Despite taking Graham technique five days a week while I was studying at Ailey, I had never seen the Martha Graham Dance Company perform. My opportunity finally came with the company’s season at the Joyce this week, and let’s just say it had me wishing I had stuck it out through those 8:30 am contractions…
On Thursday night, the first live piece on the program (which opened with a video montage by Peter Sparling), was “Allegro Misterioso” by Anna Sokolow. Performed by Mariya Dashina Maddux, in a long light blue dress, hair down long, the solo began with her bent over at the waist, facing away from the audience in the upstage right corner. Her first movement, a fluttering of the fingers, signaled the frenzy that would characterize the piece. In the final moments, she slowed down in defiance of the music’s pace, and contracted as she descended to the floor, clearly highlighting for us Sokolow’s connection with Graham.
“Deaths and Entrances” purports to be loosely about the Brontë sisters: a set-up that makes this literature PhD student nervous to say the least. With no books or pens in sight and sisterly tension the dominant mode, imagining the Brontës dancing was only one of the piece’s absurdities, others including the puzzling presence of the “three remembered children” and the potential suitors who flit in and out. Yet, the contractions, the sharp angles, and the sustained mood of high drama were all so earnest and un-ironic that I must to admit to having found the excess rather delicious.
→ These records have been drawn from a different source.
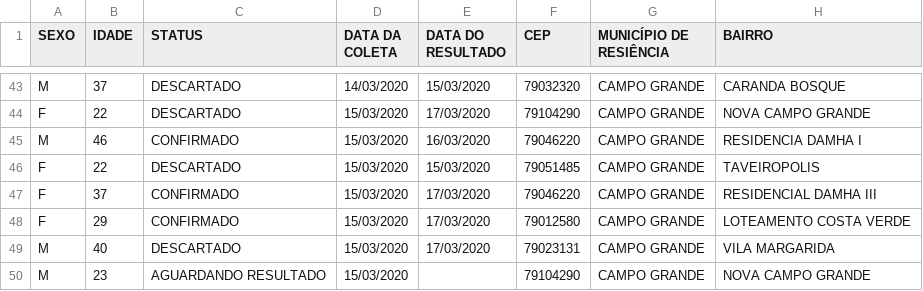
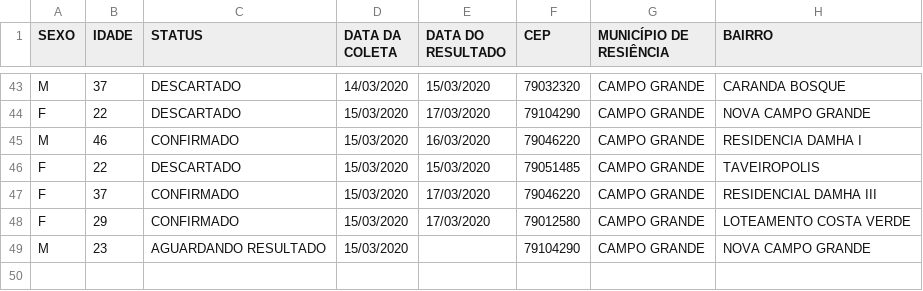
Before and after one commit to hlsvalle/data-science, a CSV file: COVID 19 MICHELA MAPA.csv, drawn as a sheet; only a part is shown, gaps mark what is left out; the diff names each change by its address in the sheet, - before the commit and + after, or states it on an @@ line.

Commit message:
Update COVID 19 MICHELA MAPA.csv

```diff
--- a/COVID 19 MICHELA MAPA.csv
+++ b/COVID 19 MICHELA MAPA.csv
-row 49: M | 40 | DESCARTADO | 15/03/2020 | 17/03/2020 | 79023131 | CAMPO GRANDE | VILA MARGARIDA
```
I get the impression that “Lamentation Variations”—in which contemporary choreographers are invited to create a short piece drawing on inspiration from Graham’s iconic solo “Lamentation” —has received a divided response. My fellow usher Thursday evening, for example, saw it as nothing less than sacrilege and was convinced it was making people leave the theatre. I, on the other hand, thought it achieved fairly well what it set out to do—pay homage while bringing the work into conversation with contemporary contexts. We first saw video of Graham performing the original work, its power somewhat diminished by jumpy cuts and the absence of the score. In the first variation, by Bulareyaung Pargarlava, three men and one woman, in nude shorts and a leotard respectively, used each other to evoke the tense points of contact and resistance that Graham’s fabric tube created.
The second was a premiere by Yvonne Rainer, who, as one might expect, took things in a distinctly postmodern direction. Director Eilber appeared in nondescript gray clothing, looking bored in a corner of the stage. Dancer Katherine Crockett entered in tights and a long white t-shirt, out of which trailed a long strand of purple tulle. She took her place, squatting in a wide second position, atop a plywood box and proceeded to take poses reminiscent of the iconic work. Eilber would periodically interrupt her mood of modern dance seriousness, now by shining a stage light on her face, now by shredding paper in a paper shredder—mixing veneration with irreverence.
In the final variation, choreographed by Larry Keigwin, we saw the entire company onstage, dressed in evening wear. They began by slowly and subtly feeling their faces and then their bodies, transposing the feel of Graham’s piece onto a multitude of bodies through small movements.
The highlight of the evening was easily the final piece, “Chronicle,” which aims, the program tells us, to depict the prelude, aftermath, and call to action evoked by war. I was struck by how radical it must have been in 1936 to create a dance on the theme of war using only women. The curtain rose on Blakeley White-McGuire, seated on uneven stools, with a long black skirt spread out like a tent over the uneven surfaces. She began with isolated movements of her arms, progressing to stand upon the pedestals, and finally descending to the stage floor, where she propelled herself and the dramatic lengths of her skirt with ferocious intensity.
The phrase “strong women” has become a cliché, but the dancers in the second and third sections of “Chronicle” embodied such a description in its purest form. The incredible force of their collective movement alternately conveyed pathos, anger, and devastation. In one memorable scene, the women alternately raised one fist and then the other, both arms “making a muscle” in front of their faces, a motion mimicked by their powerful, weighted legs as they traveled in a circle of resolute strength.
White-McGuire returned in the third section, now clad in a white dress edged with black, signally a shift from the menacing red of her first costume. Alternating between her pedestal and the space with the other dancers, she was at once a triumphant leader summoning the group and an active part of a larger movement. The performance of this piece was, for me, a strong argument for the continued power and relevance both of the company and of Graham’s work.
Bonus: Check out this great video of Denise Vale rehearsing the Graham company.